Where did we come from? One of humanity's most basic questions, the answer is fascinating. Weaving together insights from the fields of genetics, archaeology, linguistics, and paleoanthropology, hosts Spencer Wells and Razib Khan take us on a grand tour of human history. Scientific storytelling at its best.
 
Science Talk is a weekly science audio show covering the latest in the world of science and technology. Join Steve Mirsky each week as he explores cutting-edge breakthroughs and controversial issues with leading scientists and journalists. He is also an articles editor and columnist at Scientific American magazine. His column, "Antigravity," is one of science writing's great humor venues. Also check our daily podcast from Scientific American : "60-Second Science." To view all of our archived ...
 
How does work culture shape human behavior and experience? How do humans create cultures? From uncomfortable truths to heart-to-heart conversations, Culture First uncovers what it really takes to build a better world of work. We all aspire to rise above the day-to-day commotion and bring more humanity into our work lives. Our host Damon Klotz is dedicated to understanding how we find meaning in our work and how to better the experience humans have within organizations. Join him as he explore ...
 
Anthropological Airwaves is the official podcast of the journal American Anthropologist. Building on the journal’s commitment to four-field, multimodal research, we host conversations about anthropological projects, from fieldwork and publishing to the discipline’s role in public debates. We aim to ask a series of fundamental questions about past, present, and future disciplinary practice, and to learn from those who chart new paths for a more broadly engaged anthropology.
 
The Anthropology in Business podcast is for anthropologists and business leaders interested in learning more about the many ways anthropology is applied in business and why business anthropology is one of the most effective lenses for making sense of organizations and consumers. It is hosted by Matt Artz, a business anthropologist specializing in design anthropology and working at the intersection of product management, user experience, and business strategy.

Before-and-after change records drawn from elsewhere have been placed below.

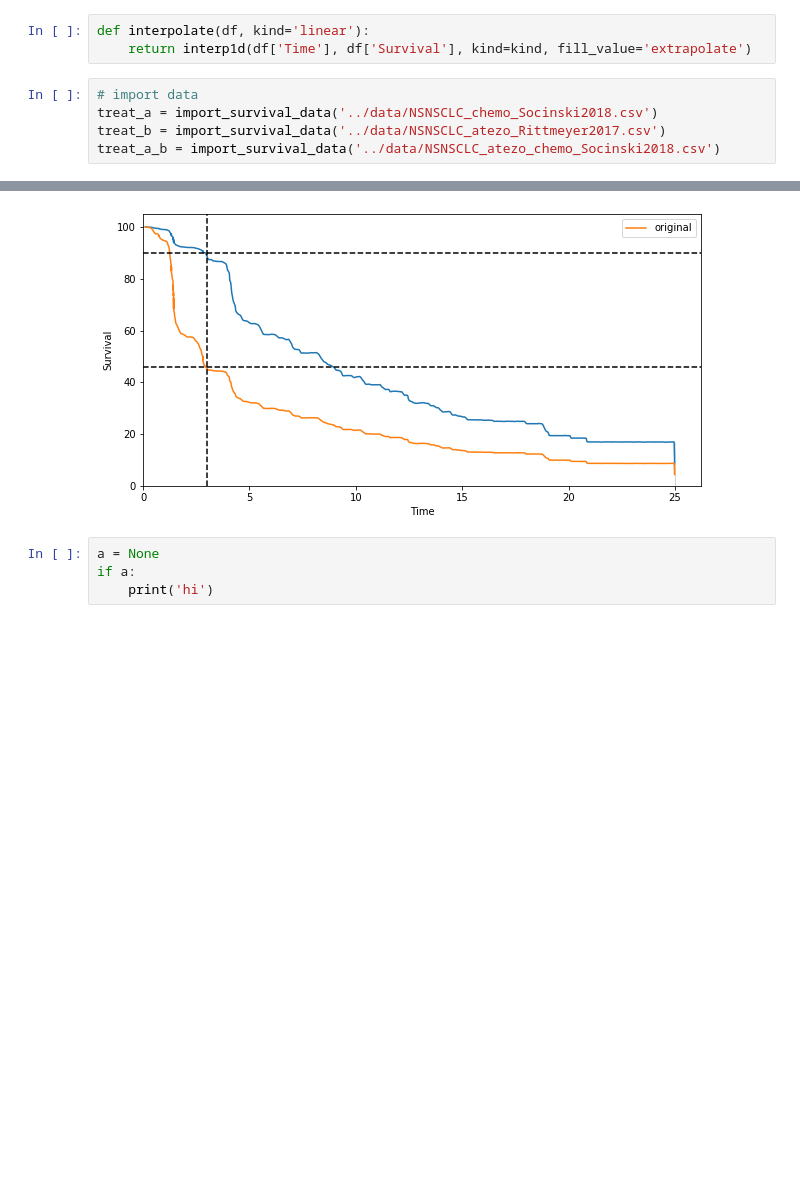
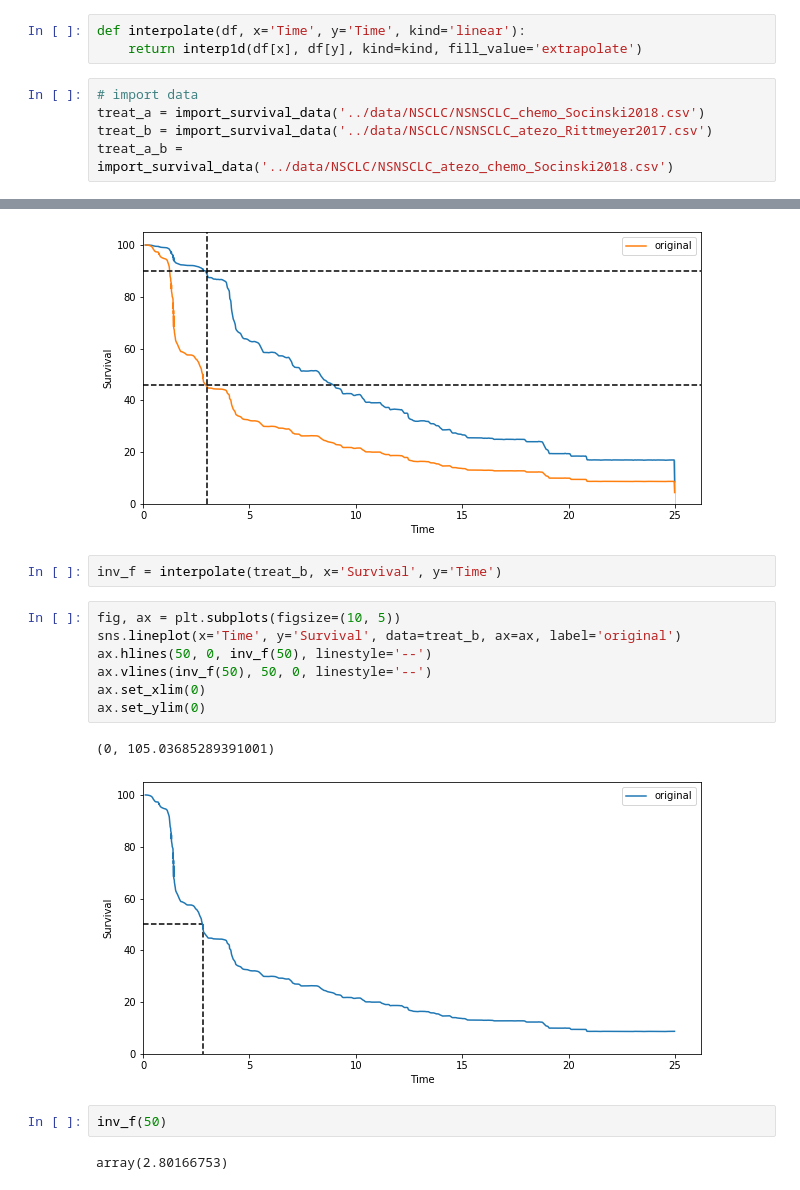
Before and after one commit to Wangmoaza/PalmerLab-Rotation, a Jupyter notebook: predict_comb_therapy_effect.ipynb, the cells around one changed output, grey strips where cells are left out. Saved outputs shown, nothing was run; the diff lists cells and outputs as text; blank space fills up the shorter version.

```diff
--- a/predict_comb_therapy_effect.ipynb
+++ b/predict_comb_therapy_effect.ipynb
@@ -18,13 +18,13 @@ def combined_prob(f_a, f_b, timecourse, rho=0.3):
     prob_a, prob_b = f_a(timecourse), f_b(timecourse)
     return _comb_prob(np.fmax(prob_a, prob_b), np.fmin(prob_a, prob_b), rho)
 # %%
-def interpolate(df, kind='linear'):
-    return interp1d(df['Time'], df['Survival'], kind=kind, fill_value='extrapolate')
+def interpolate(df, x='Time', y='Time', kind='linear'):
+    return interp1d(df[x], df[y], kind=kind, fill_value='extrapolate')
 # %%
 # import data
-treat_a = import_survival_data('../data/NSNSCLC_chemo_Socinski2018.csv')
-treat_b = import_survival_data('../data/NSNSCLC_atezo_Rittmeyer2017.csv')
-treat_a_b = import_survival_data('../data/NSNSCLC_atezo_chemo_Socinski2018.csv')
+treat_a = import_survival_data('../data/NSCLC/NSNSCLC_chemo_Socinski2018.csv')
+treat_b = import_survival_data('../data/NSCLC/NSNSCLC_atezo_Rittmeyer2017.csv')
+treat_a_b = import_survival_data('../data/NSCLC/NSNSCLC_atezo_chemo_Socinski2018.csv')
 # %%
 # interpolate
 f_a = interpolate(treat_a)
@@ -107,7 +107,19 @@ ax.set_ylim(0)
 # %% [output]
 (0, 105.03685289391001)
 [figure]
-# %%
-a = None
-if a:
-    print('hi')
+# %%
+inv_f = interpolate(treat_b, x='Survival', y='Time')
+# %%
+fig, ax = plt.subplots(figsize=(10, 5))
+sns.lineplot(x='Time', y='Survival', data=treat_b, ax=ax, label='original')
+ax.hlines(50, 0, inv_f(50), linestyle='--')
+ax.vlines(inv_f(50), 50, 0, linestyle='--')
+ax.set_xlim(0)
+ax.set_ylim(0)
+# %% [output]
+(0, 105.03685289391001)
+[figure, added]
+# %%
+inv_f(50)
+# %% [output]
+array(2.80166753)
```
Also changed, not shown: 4 other files.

To learn more about the Anthropo ...
 
What makes you … you? Is it your DNA, culture, environment? SAPIENS hosts Jen Shannon, Esteban Gómez, and SAPIENS.org Editor-in-Chief Chip Colwell speak with anthropologists from around the globe to help us uncover what makes us human. Subscribe now to learn more. The SAPIENS podcast is supported by the Wenner-Gren Foundation and produced by House of Pod.
 
AnthroDish is a weekly show about the intersections between our foods, cultures, and identities. Host Sarah Duignan sits down one-on-one with folks in academia, hospitality, farming and agriculture, and more to learn about their food knowledge and experiences. If you're interested in the unique and fascinating lives of everyday people who have been shaped by their relationship with food, this show is for you!
 
Online Gods is a monthly podcast on digital cultures and their political ramifications, featuring lively conversations with scholars and activists. Presented by anthropologist Ian M. Cook, the podcast is a key initiative of the five year ERC project ONLINERPOL www.fordigitaldignity.com led by media anthropologist Sahana Udupa at LMU Munich, and cohosted by HAU Network for Ethnographic Theory. Online Gods represents our collective commitment to multimedia diffusion of research in accessible a ...
 
If you want to understand how social scientists’ study human behaviour, how industry innovates or want to know more about how they can successfully work together and enhance each other, then you have come to the right place! Join our hosts as they engage with anthropologists, other researchers and industry specialists from all over the world. The discussions will be about their specific work in understanding people and how they apply that understanding to advance industry, scholarship and/or ...
 
#zimlove is a podcast where I, a foreigner who has been living and working in Zimbabwe for a couple years, tries to explain through the eyes of others, why I fell in love with this country. When I try to describe the beauty and diversity of this place, I fail because I cannot compete with hyperinflation and expensive safaris, which is the only thing that google spits out once you type in "Zimbabwe". In this podcast each person describes one true perspective on Zimbabwe from their own reality ...
 
Volcanoes. Trees. Drunk butterflies. Mars missions. Slug sex. Death. Beauty standards. Anxiety busters. Beer science. Bee drama. Take away a pocket full of science knowledge and charming, bizarre stories about what fuels these professional -ologists' obsessions. Humorist and science correspondent Alie Ward asks smart people stupid questions and the answers might change your life.
 
This podcast series questions the promise and ideal of interdisciplinarity by looking at travelling concepts: concepts that travel within and across academic disciplines. The two Utrecht University- based hosts - Tessa Diphoorn and Brianne McGonigle Leyh - will invite two scholars each month to discuss a particular concept and explore how, if, and why such concepts have travelled.
 
In this podcast, I’m going to chat with the interesting, remarkable, and sometimes downright crazy people I’ve met from my travels and time living abroad. I’ve spent a good part of my adult life traveling, and the last decade living in places like Costa Rica, Nicaragua, Cambodia, Thailand, and the Philippines.During that time, I’ve run into some of the most amazing people you can imagine. This podcast is a forum for me to share their voices, their stories, and give you a glimpse into their l ...
 
The British Academy is the UK’s national academy for the humanities and social sciences. We mobilise these disciplines to understand the world and shape a brighter future. ​ From artificial intelligence to climate change, from building prosperity to improving well-being – today’s complex challenges can only be resolved by deepening our insight into people, cultures and societies.​ We invest in researchers and projects across the UK and overseas, ​engage the public with fresh thinking and deb ...
 
Wild Thing is a podcast about the strange and unusual things that capture our imaginations. It’s about the relationship between science and society. It’s about wild places, wild people, and wild ideas. Because whether it’s seeking out Bigfoot, in season one, or gazing skyward to look for extraterrestrial life in season two, the search for the unknown helps us better understand ourselves. Each week, host Laura Krantz takes us through the latest chapter, which builds on previous ones, so it’s ...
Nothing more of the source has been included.